One of the things I love the most as a military history enthusiast is to read articles published in the British Journal of Military History.
In its last issue, the Journal featured a fascinating article about Ferdinand Foch – the unsung hero of the First World War – by Australian historian and author Elizabeth Greenhalgh.
She writes that, in 1916, on the occasion of the Battle of the Somme, “Foch learned much about alliance warfare and worked hard to build a relationship with [Field Marshal Douglas] Haig that benefited him as Generalissimo in 1918.” Without question, that year was a difficult one for the French General. He was overruled by Joffre in his choice of the sector where he would intervene, he knew he did not possess the required resources to achieve success and the Battle of Verdun reduced the role of the French army on the Somme. To cap it all, he was sacked from his command of the Northern Army in the middle of the month of December. Things could hardly get worse. But what could have been the end of the road for many was a learning curve for the future Marshal. The success of 1918 was forged in the difficult moments of 1916.
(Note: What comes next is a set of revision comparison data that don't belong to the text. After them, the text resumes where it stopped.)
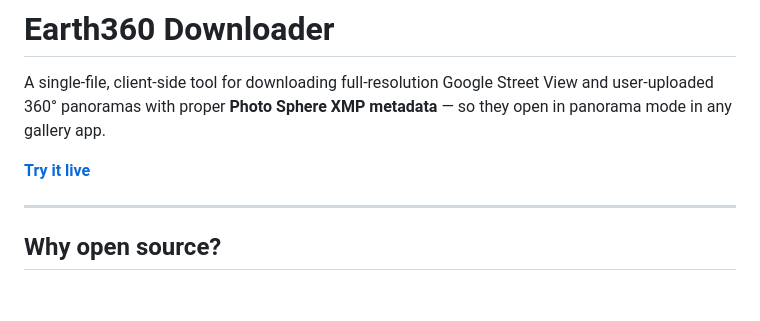
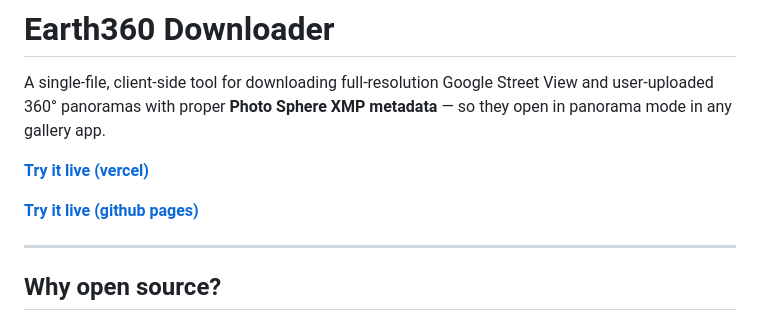
Before and after one commit to jasonbornxx/Google-pano-downloader, a Markdown page: README.md, the part around the change. GitHub-like rendering; blank space fills up the shorter version.

Commit message:
Update live demo links in README
Added a link to the GitHub Pages version of the tool.

```diff
--- a/README.md
+++ b/README.md
@@ -2,7 +2,9 @@
 
 A single-file, client-side tool for downloading full-resolution Google Street View and user-uploaded 360° panoramas with proper **Photo Sphere XMP metadata** — so they open in panorama mode in any gallery app.
 
-**[Try it live](https://google-pano-downloader.vercel.app/)**
+**[Try it live (vercel) ](https://google-pano-downloader.vercel.app/)**
+
+**[Try it live (github pages)](https://jasonbornxx.github.io/Google-pano-downloader/)**
 
 ---
 
```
In sum, a fascinating article that you can’t miss if you’re interested in military history or World War I.
And since the whole content of the Journal is free, you have no reason to miss it.